Sherman orders Schofield to move toward Hiwassee River and break railroad; advance via Spring Place. Send citizens to rear if necessary.
East Tennessee and North Georgia ̶
[QUOTE pg. 87-88]:
Headquarters Division of the Mississippi,
Nashville, March 18, 1864.
Commanding Department of the Ohio, Knoxville:
General: I am just arrived and assumed command. General Grant leaves for the East to-morrow. I have had a full conversation with him, and to enable him to fulfill his plans I can merely foreshadow coming events. You will push Longstreet from up the
valley as far as you can, and prepare to break up the railroad back toward Knoxville. Hold Knoxville and the gap. Also arrange to have a force of cavalry, infantry, and light artillery on the waters of the Big Sandy in the direction of Prestonburg, which must subsist on the country, and not locate, but act so as to threaten or attack any force coming from the northeast. Your main army should at once be organized for offense, ready at the proper time to drop down to the Hiwassee, to move in concert with the main army. I am aware of the difficulties you have in maintaining your army. Appoint good officers to take charge of this branch of your business, and accumulate stores rather at the Hiwassee than at Knoxville.
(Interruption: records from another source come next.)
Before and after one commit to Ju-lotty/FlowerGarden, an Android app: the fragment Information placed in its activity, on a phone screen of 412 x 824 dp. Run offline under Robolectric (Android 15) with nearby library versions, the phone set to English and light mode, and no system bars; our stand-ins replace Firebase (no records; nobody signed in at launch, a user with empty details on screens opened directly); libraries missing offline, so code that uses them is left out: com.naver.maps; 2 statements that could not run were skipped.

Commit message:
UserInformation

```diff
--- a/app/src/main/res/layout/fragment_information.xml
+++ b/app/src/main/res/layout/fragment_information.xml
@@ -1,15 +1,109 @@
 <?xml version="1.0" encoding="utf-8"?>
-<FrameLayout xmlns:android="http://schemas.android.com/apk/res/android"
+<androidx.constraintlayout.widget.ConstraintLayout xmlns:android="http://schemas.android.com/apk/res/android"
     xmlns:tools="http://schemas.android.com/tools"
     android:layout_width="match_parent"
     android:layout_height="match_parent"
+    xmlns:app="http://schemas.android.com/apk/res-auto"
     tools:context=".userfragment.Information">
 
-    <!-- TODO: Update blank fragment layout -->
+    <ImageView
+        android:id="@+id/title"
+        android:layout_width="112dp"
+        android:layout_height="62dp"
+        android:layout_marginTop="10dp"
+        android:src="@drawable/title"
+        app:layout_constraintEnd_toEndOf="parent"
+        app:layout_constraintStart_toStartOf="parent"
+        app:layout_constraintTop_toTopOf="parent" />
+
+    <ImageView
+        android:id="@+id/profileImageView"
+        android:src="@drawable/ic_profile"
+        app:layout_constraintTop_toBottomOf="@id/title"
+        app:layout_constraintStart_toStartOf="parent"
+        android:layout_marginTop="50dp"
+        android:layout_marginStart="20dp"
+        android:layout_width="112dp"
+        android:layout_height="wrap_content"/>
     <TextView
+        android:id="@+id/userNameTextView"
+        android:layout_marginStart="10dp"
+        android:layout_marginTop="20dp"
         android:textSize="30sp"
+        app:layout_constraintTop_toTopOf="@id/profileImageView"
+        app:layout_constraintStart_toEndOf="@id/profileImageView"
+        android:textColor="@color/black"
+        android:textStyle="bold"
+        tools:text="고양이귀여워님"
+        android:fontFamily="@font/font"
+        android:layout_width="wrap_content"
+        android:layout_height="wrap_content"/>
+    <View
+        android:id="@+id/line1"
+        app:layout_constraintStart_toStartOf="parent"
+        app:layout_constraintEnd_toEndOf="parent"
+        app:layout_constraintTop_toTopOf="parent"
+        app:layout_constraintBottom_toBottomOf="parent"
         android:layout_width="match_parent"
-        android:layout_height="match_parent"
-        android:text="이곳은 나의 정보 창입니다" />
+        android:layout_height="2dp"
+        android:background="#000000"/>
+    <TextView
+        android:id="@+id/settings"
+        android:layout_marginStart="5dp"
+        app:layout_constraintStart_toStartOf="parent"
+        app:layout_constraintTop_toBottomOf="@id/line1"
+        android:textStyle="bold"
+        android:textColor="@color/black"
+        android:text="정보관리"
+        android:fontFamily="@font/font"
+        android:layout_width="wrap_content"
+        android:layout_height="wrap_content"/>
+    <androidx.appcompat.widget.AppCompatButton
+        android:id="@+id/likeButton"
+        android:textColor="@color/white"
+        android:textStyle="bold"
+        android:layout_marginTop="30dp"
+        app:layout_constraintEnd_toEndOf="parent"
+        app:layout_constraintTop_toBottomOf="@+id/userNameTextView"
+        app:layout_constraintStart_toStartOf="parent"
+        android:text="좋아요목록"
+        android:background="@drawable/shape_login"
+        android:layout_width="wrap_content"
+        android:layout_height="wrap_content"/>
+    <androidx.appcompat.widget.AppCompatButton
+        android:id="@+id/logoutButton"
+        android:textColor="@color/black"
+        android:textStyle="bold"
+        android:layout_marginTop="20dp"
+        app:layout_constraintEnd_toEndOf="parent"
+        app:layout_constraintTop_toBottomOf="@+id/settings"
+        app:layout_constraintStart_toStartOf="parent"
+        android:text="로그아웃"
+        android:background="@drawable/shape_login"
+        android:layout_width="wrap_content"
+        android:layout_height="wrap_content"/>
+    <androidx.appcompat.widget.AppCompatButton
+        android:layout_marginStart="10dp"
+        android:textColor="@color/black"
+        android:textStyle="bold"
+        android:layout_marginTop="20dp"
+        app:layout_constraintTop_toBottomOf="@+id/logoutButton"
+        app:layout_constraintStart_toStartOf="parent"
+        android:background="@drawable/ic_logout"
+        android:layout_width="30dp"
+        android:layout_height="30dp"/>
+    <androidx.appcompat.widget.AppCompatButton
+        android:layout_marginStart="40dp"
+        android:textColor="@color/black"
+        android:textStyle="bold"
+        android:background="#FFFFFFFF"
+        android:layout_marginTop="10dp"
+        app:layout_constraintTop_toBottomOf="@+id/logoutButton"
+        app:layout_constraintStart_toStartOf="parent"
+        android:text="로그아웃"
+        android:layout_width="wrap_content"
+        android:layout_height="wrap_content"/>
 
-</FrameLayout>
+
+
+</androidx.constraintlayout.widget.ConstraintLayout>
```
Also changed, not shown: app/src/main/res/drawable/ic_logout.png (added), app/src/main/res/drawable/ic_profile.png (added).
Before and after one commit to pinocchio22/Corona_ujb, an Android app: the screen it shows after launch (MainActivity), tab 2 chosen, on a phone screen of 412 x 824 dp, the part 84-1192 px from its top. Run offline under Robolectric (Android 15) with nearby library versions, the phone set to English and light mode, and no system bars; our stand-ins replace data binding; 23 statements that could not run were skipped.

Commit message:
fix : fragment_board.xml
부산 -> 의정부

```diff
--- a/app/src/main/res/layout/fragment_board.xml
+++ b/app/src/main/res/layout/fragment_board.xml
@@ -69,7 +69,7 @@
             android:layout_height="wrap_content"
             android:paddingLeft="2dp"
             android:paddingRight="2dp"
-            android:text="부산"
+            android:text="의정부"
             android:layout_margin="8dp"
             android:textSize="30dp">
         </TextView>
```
Your route of advance will be most probably by Spring Place. Keep your own counsel; discourage the presence of all stranger; make the citizens feed themselves, and if they are likely to consume the reserves of the country facilitate their removal to the rear. The necessities of war must have precedence of civilians. Write me fully and frankly always. I will see you in person as soon as I can.
W. T. Sherman,
Official Records, Series 1, Volume 32, Part 3 (Corresp., etc.--Union), 87-88.
Link to s1, v32, pt3, page 87
REFERENCES: By the time of these events, Union troops were stationed in Calhoun, Charleston, and Cleveland, Tennessee. Johnston's Confederate Army of Tennessee was at Dalton, Whitfield County, Georgia. Spring Place is in Murray County, Georgia. It was, and is, the location of the historic Chief Vann House.
The source of the Hiwassee River is in Towns County, Georgia. The river flows north into North Carolina, then runs in a northwesterly direction into Tennessee to Delano, then down to Benton, and west to Charleston, Tennessee. The bridge across the Hiwassee River at Charleston, Tennessee goes north to Calhoun, Tennessee. That bridge was one of the bridges burned in the East Tennessee raid, November 8, 1861. From the Calhoun-Charleston area, the Hiwassee River runs northwest almost to Dayton, Tennessee, where the Hiwassee empties into the Tennessee River.
This area was important for the East Tennessee and Georgia Railroad.